### Change listing data
____
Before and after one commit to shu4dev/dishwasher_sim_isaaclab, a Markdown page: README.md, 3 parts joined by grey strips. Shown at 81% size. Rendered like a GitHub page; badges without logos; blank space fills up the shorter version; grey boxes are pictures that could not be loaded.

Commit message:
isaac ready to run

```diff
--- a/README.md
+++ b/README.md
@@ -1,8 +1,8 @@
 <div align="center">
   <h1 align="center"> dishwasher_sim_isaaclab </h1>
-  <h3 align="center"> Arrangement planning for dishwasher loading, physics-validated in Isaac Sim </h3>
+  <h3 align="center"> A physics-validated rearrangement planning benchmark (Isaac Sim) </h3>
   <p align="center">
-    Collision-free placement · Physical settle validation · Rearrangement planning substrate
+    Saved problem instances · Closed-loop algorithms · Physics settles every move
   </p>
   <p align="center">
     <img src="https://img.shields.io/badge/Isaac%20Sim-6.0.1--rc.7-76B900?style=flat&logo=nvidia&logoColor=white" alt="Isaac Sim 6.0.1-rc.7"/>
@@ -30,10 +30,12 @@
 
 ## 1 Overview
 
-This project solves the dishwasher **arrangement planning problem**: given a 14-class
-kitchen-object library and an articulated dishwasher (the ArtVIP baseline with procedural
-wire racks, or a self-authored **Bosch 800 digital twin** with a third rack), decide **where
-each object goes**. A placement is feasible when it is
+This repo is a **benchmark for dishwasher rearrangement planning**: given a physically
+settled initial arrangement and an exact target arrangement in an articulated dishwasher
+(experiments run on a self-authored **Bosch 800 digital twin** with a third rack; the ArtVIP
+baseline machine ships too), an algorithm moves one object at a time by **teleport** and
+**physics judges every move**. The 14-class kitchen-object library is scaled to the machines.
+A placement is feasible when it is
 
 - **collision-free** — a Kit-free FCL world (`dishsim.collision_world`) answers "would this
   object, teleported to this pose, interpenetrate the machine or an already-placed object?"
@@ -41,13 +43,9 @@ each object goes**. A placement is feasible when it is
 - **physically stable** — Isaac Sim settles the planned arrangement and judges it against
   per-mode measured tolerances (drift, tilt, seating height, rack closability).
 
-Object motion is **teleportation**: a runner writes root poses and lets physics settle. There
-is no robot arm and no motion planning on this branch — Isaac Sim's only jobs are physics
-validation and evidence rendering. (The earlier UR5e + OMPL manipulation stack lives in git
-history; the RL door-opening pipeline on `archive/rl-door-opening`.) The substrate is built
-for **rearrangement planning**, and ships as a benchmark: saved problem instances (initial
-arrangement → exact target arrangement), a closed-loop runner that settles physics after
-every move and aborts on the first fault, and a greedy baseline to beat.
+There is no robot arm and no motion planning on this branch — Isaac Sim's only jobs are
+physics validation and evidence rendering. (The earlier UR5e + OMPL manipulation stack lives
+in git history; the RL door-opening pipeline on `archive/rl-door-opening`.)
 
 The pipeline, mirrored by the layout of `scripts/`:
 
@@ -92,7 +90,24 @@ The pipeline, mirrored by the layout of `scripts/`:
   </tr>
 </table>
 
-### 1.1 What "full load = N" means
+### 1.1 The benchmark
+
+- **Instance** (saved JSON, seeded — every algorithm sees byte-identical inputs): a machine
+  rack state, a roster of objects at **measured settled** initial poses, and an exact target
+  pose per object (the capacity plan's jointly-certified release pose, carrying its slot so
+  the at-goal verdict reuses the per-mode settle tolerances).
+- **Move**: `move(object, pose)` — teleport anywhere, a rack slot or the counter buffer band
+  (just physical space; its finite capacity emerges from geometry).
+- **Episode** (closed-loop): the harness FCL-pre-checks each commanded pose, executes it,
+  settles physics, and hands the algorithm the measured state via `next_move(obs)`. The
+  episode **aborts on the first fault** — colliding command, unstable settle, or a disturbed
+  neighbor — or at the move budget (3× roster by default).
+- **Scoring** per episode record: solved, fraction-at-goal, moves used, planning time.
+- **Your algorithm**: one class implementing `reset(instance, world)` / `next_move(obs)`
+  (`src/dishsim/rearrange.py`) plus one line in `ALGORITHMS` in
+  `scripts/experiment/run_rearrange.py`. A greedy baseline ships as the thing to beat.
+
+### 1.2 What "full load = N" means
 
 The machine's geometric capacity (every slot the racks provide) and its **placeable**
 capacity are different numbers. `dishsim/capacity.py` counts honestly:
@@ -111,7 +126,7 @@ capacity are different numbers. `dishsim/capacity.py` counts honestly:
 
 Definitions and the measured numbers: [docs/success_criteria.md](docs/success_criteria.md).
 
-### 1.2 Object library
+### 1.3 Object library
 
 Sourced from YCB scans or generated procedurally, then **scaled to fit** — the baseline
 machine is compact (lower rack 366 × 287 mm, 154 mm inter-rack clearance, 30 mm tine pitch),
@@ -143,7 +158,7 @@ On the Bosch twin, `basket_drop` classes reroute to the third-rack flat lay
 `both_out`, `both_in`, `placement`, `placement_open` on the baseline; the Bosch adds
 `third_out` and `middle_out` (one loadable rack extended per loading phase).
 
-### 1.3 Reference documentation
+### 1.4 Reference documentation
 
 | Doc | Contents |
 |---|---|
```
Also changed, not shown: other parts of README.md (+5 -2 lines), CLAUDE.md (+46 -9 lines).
____
### Goal of the exercise
Each entry in the data should be restated exactly as it was written.

### Solution for this exercise
Before and after one commit to shu4dev/dishwasher_sim_isaaclab, a Markdown page: README.md, 3 parts joined by grey strips. Shown at 81% size. Rendered like a GitHub page; badges without logos; blank space fills up the shorter version; grey boxes are pictures that could not be loaded.

Commit message:
isaac ready to run

```diff
--- a/README.md
+++ b/README.md
@@ -1,8 +1,8 @@
 <div align="center">
   <h1 align="center"> dishwasher_sim_isaaclab </h1>
-  <h3 align="center"> Arrangement planning for dishwasher loading, physics-validated in Isaac Sim </h3>
+  <h3 align="center"> A physics-validated rearrangement planning benchmark (Isaac Sim) </h3>
   <p align="center">
-    Collision-free placement · Physical settle validation · Rearrangement planning substrate
+    Saved problem instances · Closed-loop algorithms · Physics settles every move
   </p>
   <p align="center">
     <img src="https://img.shields.io/badge/Isaac%20Sim-6.0.1--rc.7-76B900?style=flat&logo=nvidia&logoColor=white" alt="Isaac Sim 6.0.1-rc.7"/>
@@ -30,10 +30,12 @@
 
 ## 1 Overview
 
-This project solves the dishwasher **arrangement planning problem**: given a 14-class
-kitchen-object library and an articulated dishwasher (the ArtVIP baseline with procedural
-wire racks, or a self-authored **Bosch 800 digital twin** with a third rack), decide **where
-each object goes**. A placement is feasible when it is
+This repo is a **benchmark for dishwasher rearrangement planning**: given a physically
+settled initial arrangement and an exact target arrangement in an articulated dishwasher
+(experiments run on a self-authored **Bosch 800 digital twin** with a third rack; the ArtVIP
+baseline machine ships too), an algorithm moves one object at a time by **teleport** and
+**physics judges every move**. The 14-class kitchen-object library is scaled to the machines.
+A placement is feasible when it is
 
 - **collision-free** — a Kit-free FCL world (`dishsim.collision_world`) answers "would this
   object, teleported to this pose, interpenetrate the machine or an already-placed object?"
@@ -41,13 +43,9 @@ each object goes**. A placement is feasible when it is
 - **physically stable** — Isaac Sim settles the planned arrangement and judges it against
   per-mode measured tolerances (drift, tilt, seating height, rack closability).
 
-Object motion is **teleportation**: a runner writes root poses and lets physics settle. There
-is no robot arm and no motion planning on this branch — Isaac Sim's only jobs are physics
-validation and evidence rendering. (The earlier UR5e + OMPL manipulation stack lives in git
-history; the RL door-opening pipeline on `archive/rl-door-opening`.) The substrate is built
-for **rearrangement planning**, and ships as a benchmark: saved problem instances (initial
-arrangement → exact target arrangement), a closed-loop runner that settles physics after
-every move and aborts on the first fault, and a greedy baseline to beat.
+There is no robot arm and no motion planning on this branch — Isaac Sim's only jobs are
+physics validation and evidence rendering. (The earlier UR5e + OMPL manipulation stack lives
+in git history; the RL door-opening pipeline on `archive/rl-door-opening`.)
 
 The pipeline, mirrored by the layout of `scripts/`:
 
@@ -92,7 +90,24 @@ The pipeline, mirrored by the layout of `scripts/`:
   </tr>
 </table>
 
-### 1.1 What "full load = N" means
+### 1.1 The benchmark
+
+- **Instance** (saved JSON, seeded — every algorithm sees byte-identical inputs): a machine
+  rack state, a roster of objects at **measured settled** initial poses, and an exact target
+  pose per object (the capacity plan's jointly-certified release pose, carrying its slot so
+  the at-goal verdict reuses the per-mode settle tolerances).
+- **Move**: `move(object, pose)` — teleport anywhere, a rack slot or the counter buffer band
+  (just physical space; its finite capacity emerges from geometry).
+- **Episode** (closed-loop): the harness FCL-pre-checks each commanded pose, executes it,
+  settles physics, and hands the algorithm the measured state via `next_move(obs)`. The
+  episode **aborts on the first fault** — colliding command, unstable settle, or a disturbed
+  neighbor — or at the move budget (3× roster by default).
+- **Scoring** per episode record: solved, fraction-at-goal, moves used, planning time.
+- **Your algorithm**: one class implementing `reset(instance, world)` / `next_move(obs)`
+  (`src/dishsim/rearrange.py`) plus one line in `ALGORITHMS` in
+  `scripts/experiment/run_rearrange.py`. A greedy baseline ships as the thing to beat.
+
+### 1.2 What "full load = N" means
 
 The machine's geometric capacity (every slot the racks provide) and its **placeable**
 capacity are different numbers. `dishsim/capacity.py` counts honestly:
@@ -111,7 +126,7 @@ capacity are different numbers. `dishsim/capacity.py` counts honestly:
 
 Definitions and the measured numbers: [docs/success_criteria.md](docs/success_criteria.md).
 
-### 1.2 Object library
+### 1.3 Object library
 
 Sourced from YCB scans or generated procedurally, then **scaled to fit** — the baseline
 machine is compact (lower rack 366 × 287 mm, 154 mm inter-rack clearance, 30 mm tine pitch),
@@ -143,7 +158,7 @@ On the Bosch twin, `basket_drop` classes reroute to the third-rack flat lay
 `both_out`, `both_in`, `placement`, `placement_open` on the baseline; the Bosch adds
 `third_out` and `middle_out` (one loadable rack extended per loading phase).
 
-### 1.3 Reference documentation
+### 1.4 Reference documentation
 
 | Doc | Contents |
 |---|---|
```
Also changed, not shown: other parts of README.md (+5 -2 lines), CLAUDE.md (+46 -9 lines).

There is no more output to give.